• [TASK BRIEF] I'd ask you to write out the lines below exactly, with no images.
►
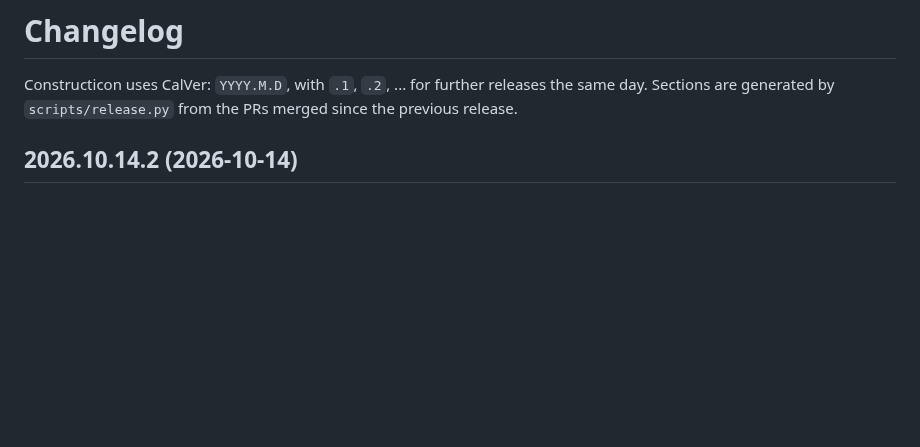
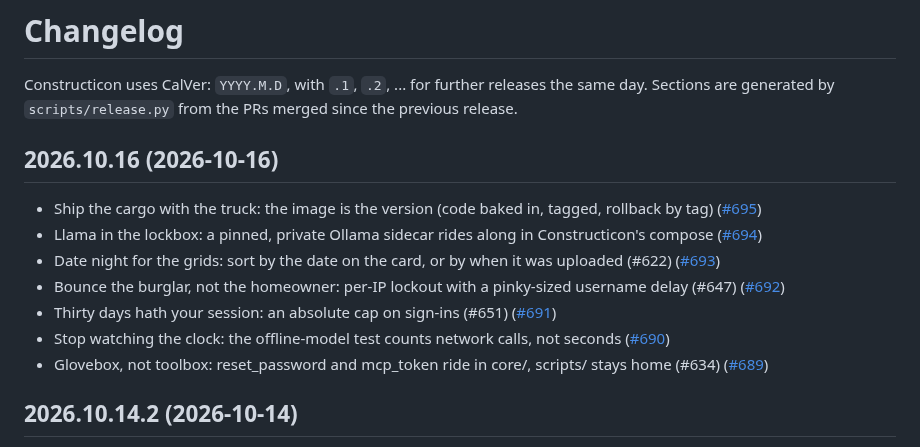
Before and after one commit to hooptiej/Constructicon, a Markdown page: CHANGELOG.md, the part around the change. Drawn GitHub-style; blank space fills up the shorter version.

Commit message:
chore(release): 2026.10.16
Co-Authored-By: Claude Opus 5.5 <noreply@anthropic.com>

```diff
--- a/CHANGELOG.md
+++ b/CHANGELOG.md
@@ -2,6 +2,16 @@
 
 Constructicon uses CalVer: `YYYY.M.D`, with `.1`, `.2`, ... for further releases the same day.
 Sections are generated by `scripts/release.py` from the PRs merged since the previous release.
+
+## 2026.10.16 (2026-10-16)
+
+- Ship the cargo with the truck: the image is the version (code baked in, tagged, rollback by tag) ([#695](https://github.com/hooptiej/Constructicon/pull/695))
+- Llama in the lockbox: a pinned, private Ollama sidecar rides along in Constructicon's compose ([#694](https://github.com/hooptiej/Constructicon/pull/694))
+- Date night for the grids: sort by the date on the card, or by when it was uploaded (#622) ([#693](https://github.com/hooptiej/Constructicon/pull/693))
+- Bounce the burglar, not the homeowner: per-IP lockout with a pinky-sized username delay (#647) ([#692](https://github.com/hooptiej/Constructicon/pull/692))
+- Thirty days hath your session: an absolute cap on sign-ins (#651) ([#691](https://github.com/hooptiej/Constructicon/pull/691))
+- Stop watching the clock: the offline-model test counts network calls, not seconds ([#690](https://github.com/hooptiej/Constructicon/pull/690))
+- Glovebox, not toolbox: reset_password and mcp_token ride in core/, scripts/ stays home (#634) ([#689](https://github.com/hooptiej/Constructicon/pull/689))
 
 ## 2026.10.14.2 (2026-10-14)
 
```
◄
• [SOLUTION TO THIS TASK]
Before and after one commit to hooptiej/Constructicon, a Markdown page: CHANGELOG.md, the part around the change. Drawn GitHub-style; blank space fills up the shorter version.

Commit message:
chore(release): 2026.10.16
Co-Authored-By: Claude Opus 5.5 <noreply@anthropic.com>

```diff
--- a/CHANGELOG.md
+++ b/CHANGELOG.md
@@ -2,6 +2,16 @@
 
 Constructicon uses CalVer: `YYYY.M.D`, with `.1`, `.2`, ... for further releases the same day.
 Sections are generated by `scripts/release.py` from the PRs merged since the previous release.
+
+## 2026.10.16 (2026-10-16)
+
+- Ship the cargo with the truck: the image is the version (code baked in, tagged, rollback by tag) ([#695](https://github.com/hooptiej/Constructicon/pull/695))
+- Llama in the lockbox: a pinned, private Ollama sidecar rides along in Constructicon's compose ([#694](https://github.com/hooptiej/Constructicon/pull/694))
+- Date night for the grids: sort by the date on the card, or by when it was uploaded (#622) ([#693](https://github.com/hooptiej/Constructicon/pull/693))
+- Bounce the burglar, not the homeowner: per-IP lockout with a pinky-sized username delay (#647) ([#692](https://github.com/hooptiej/Constructicon/pull/692))
+- Thirty days hath your session: an absolute cap on sign-ins (#651) ([#691](https://github.com/hooptiej/Constructicon/pull/691))
+- Stop watching the clock: the offline-model test counts network calls, not seconds ([#690](https://github.com/hooptiej/Constructicon/pull/690))
+- Glovebox, not toolbox: reset_password and mcp_token ride in core/, scripts/ stays home (#634) ([#689](https://github.com/hooptiej/Constructicon/pull/689))
 
 ## 2026.10.14.2 (2026-10-14)
 
```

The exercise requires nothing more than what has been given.